Shattering Glass by Gail Giles

9 Jul

Bibliographic Information

Shattering Glass by Gail Giles, Simon Pulse, 2003, ISBN: 978-0689858000

Plot Summary

“Simon Glass was easy to hate…I guess, really we each hated him for a different reason, but we didn’t realize it until the day we killed him.”  So begins Shattering Glass by Gail Giles, a story of four friends -Thaddeus or “Young”, Bob, Coop, and newcomer Rob -who seek to transform fat and clumsy Simon Glass into the most popular boy on campus.  Leading this transformation is Rob, a charismatic teen who has his own reasons for changing Glass from the most unpopular to “Class Favorite”.  Rob’s friends follow along with his plans, but have misgivings, especially as they learn secrets about Rob’s life before he transferred to their school.  As Simon becomes more and more popular, he demonstrates that he can take on Rob in ways the other boys in the clique cannot.  Young, Bob, and Coop become increasingly desperate as Rob and Simon compete for power, not only in their clique, but in the larger school campus.  Eventually, they confront each other in a tragic, and surprising, moment of truth.

Critical Evaluation

Shattering Glass is a suspenseful and disturbing novel about how charismatic figures can manipulate people to tragic results.  This is a remembered story, with Young, the narrator, opening with Simon’s death and then moving backwards to tell the story from the beginning.  As the story unfolds, the reader is also offered brief testimonials from witnesses who provide clues to the actual crime.  As a result, the mystery develops and becomes more and more suspenseful the closer the reader gets to the ending.  Even though the novel begins by announcing the victim and the criminals, there is a surprising twist that makes the ending feel satisfying.

While the novel is a murder mystery, it is also a story of how teens allow others to mold them into people they may not want to be.  Take away the murder, and the novel feels more like a Pygmalion story in which a nerdy boy is transformed into the most popular kid on campus.  While Rob is clearly a manipulative leader, Simon is not as much of a victim as he appears to be at first.  As the Rob and Simon struggle for power, Young struggles to find his own path that stays true to who he is and who he wants to be.

This is a plot driven novel and as a result, some of the characters are not as developed as they could be, especially Bob, Coop, and Young’s girlfriend Ronna.  While these secondary characters are important to the story, we don’t come to see them as clearly as we do Young, Ben, and Simon.

Reader’s Annotation

Simon Glass was the most popular kid on campus until Rob and his friends decide to make him over in an effort to show the school how phony and superficial they are.  Everything is going according to plan until Simon reveals that he has a plan of his own.  The result is a tragedy that no one could have anticipated.

Information about the author

From the authors’ biography on Amazon.com, we learn that “Gail Giles is the author of five young adult novels.
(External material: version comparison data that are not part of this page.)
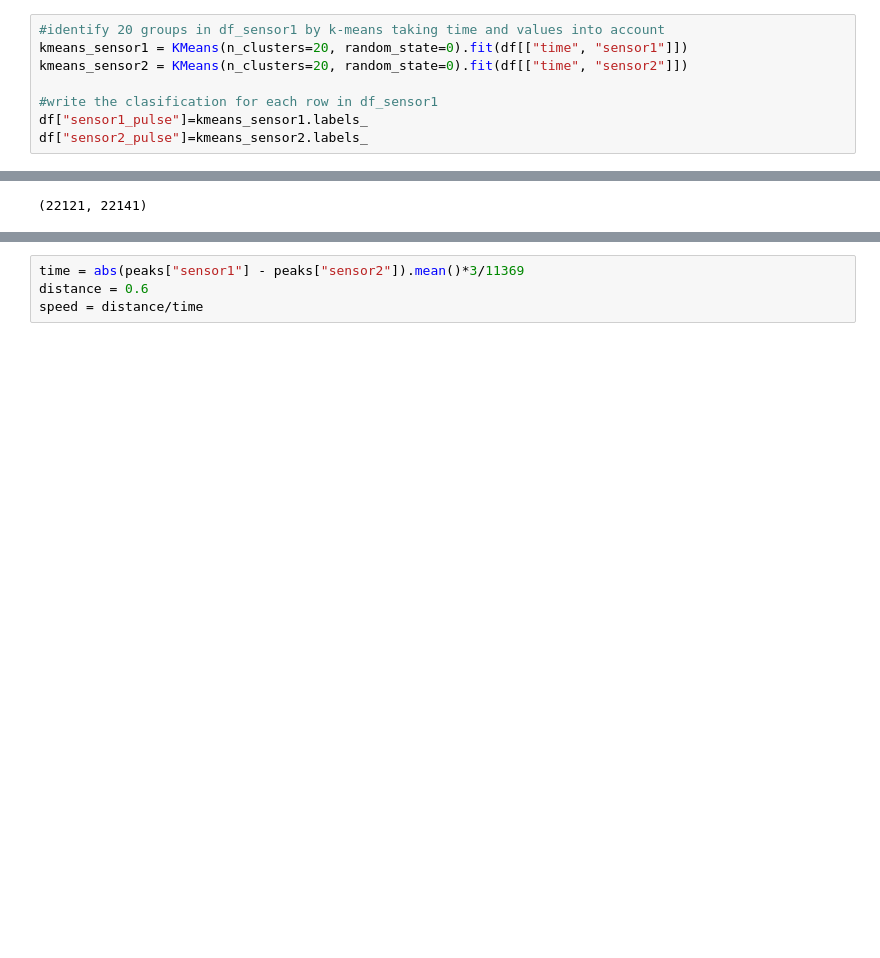
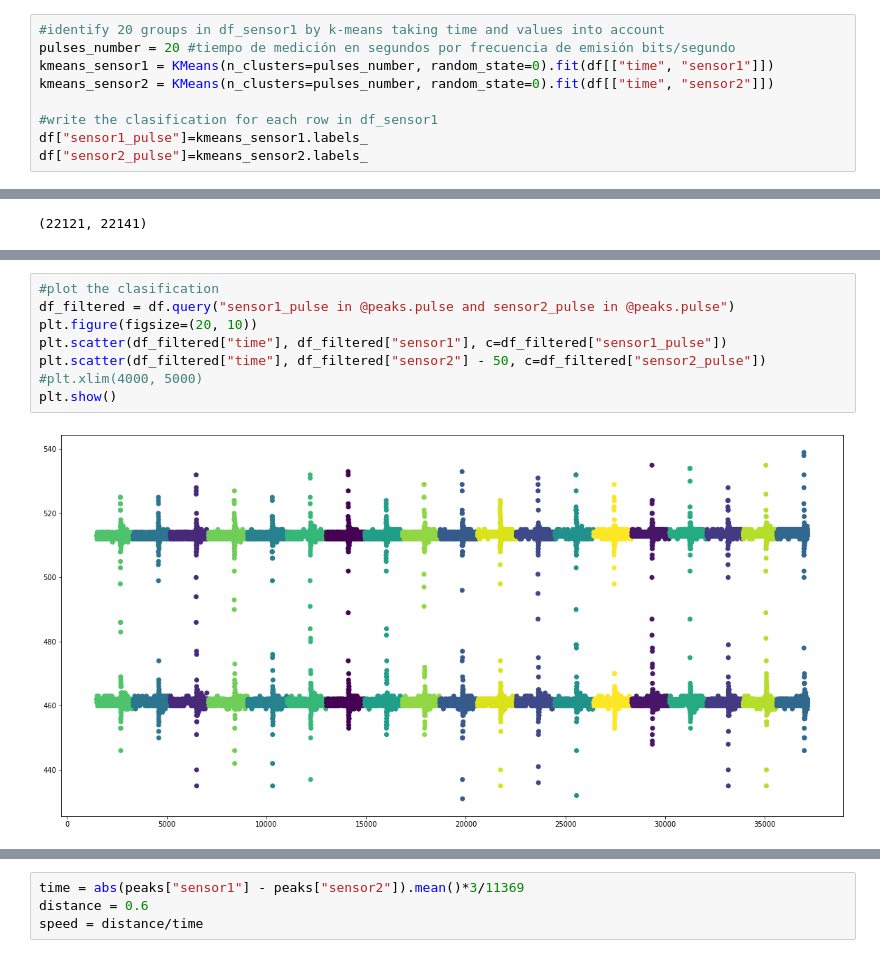
Before and after one commit to santortiz/Sound-velocity-measurement-with-K-means, a Jupyter notebook: identifier.ipynb, the cells around one changed output, grey strips where cells are left out. Cells and saved outputs as stored; diff of their text form; blank space fills up the shorter version.

```diff
--- a/identifier.ipynb
+++ b/identifier.ipynb
@@ -66,8 +66,9 @@ df
 37087 rows × 3 columns
 # %%
 #identify 20 groups in df_sensor1 by k-means taking time and values into account
-kmeans_sensor1 = KMeans(n_clusters=20, random_state=0).fit(df[["time", "sensor1"]])
-kmeans_sensor2 = KMeans(n_clusters=20, random_state=0).fit(df[["time", "sensor2"]])
+pulses_number = 20 #tiempo de medición en segundos por frecuencia de emisión bits/segundo
+kmeans_sensor1 = KMeans(n_clusters=pulses_number, random_state=0).fit(df[["time", "sensor1"]])
+kmeans_sensor2 = KMeans(n_clusters=pulses_number, random_state=0).fit(df[["time", "sensor2"]])
 
 #write the clasification for each row in df_sensor1
 df["sensor1_pulse"]=kmeans_sensor1.labels_
@@ -98,3 +132,13 @@ peaks = pd.merge(peaks1, peaks2, on="pulse")
+# %%
+#plot the clasification
+df_filtered = df.query("sensor1_pulse in @peaks.pulse and sensor2_pulse in @peaks.pulse")
+plt.figure(figsize=(20, 10))
+plt.scatter(df_filtered["time"], df_filtered["sensor1"], c=df_filtered["sensor1_pulse"])
+plt.scatter(df_filtered["time"], df_filtered["sensor2"] - 50, c=df_filtered["sensor2_pulse"])
+#plt.xlim(4000, 5000)
+plt.show()
+# %% [output]
+[figure, added]
 # %%
 abs(peaks["sensor1"] - peaks["sensor2"]).mean(), abs(peaks["sensor1"] - peaks["sensor2"]).std()
 # %% [output]
```
Also changed, not shown: parts of 6 cells of this notebook.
Her debut novel, Shattering Glass, was an ALA Best of the Best Book, a Book Sense 76 selection, and a Booklist Top 10 Mystery for Youth selection.”

 

Genre

Young Adult Fiction

Curriculum Ties

English

Booktalking Ideas

How is Ben able to manipulate others to do what he wants them to do?

Could a transformation like Simon’s happen at a school like yours?

Reading Level / Interest Age

Grade 9 and up

Challenge Issues

One violent scene, which is not described in detail.

Why did I include this title?

This is a short novel that will appeal to readers who enjoy mysteries and suspense.  I love the structure of the novel, which provides clues about the actual crime.  Even though I knew the outcome of the story, I was surprised by the ending and what happens to each of the surviving characters.

 

Advertisements

Leave a Reply

Fill in your details below or click an icon to log in:

WordPress.com Logo

You are commenting using your WordPress.com account. Log Out / Change )

Twitter picture

You are commenting using your Twitter account. Log Out / Change )

Facebook photo

You are commenting using your Facebook account. Log Out / Change )

Google+ photo

You are commenting using your Google+ account. Log Out / Change )

Connecting to %s

%d bloggers like this: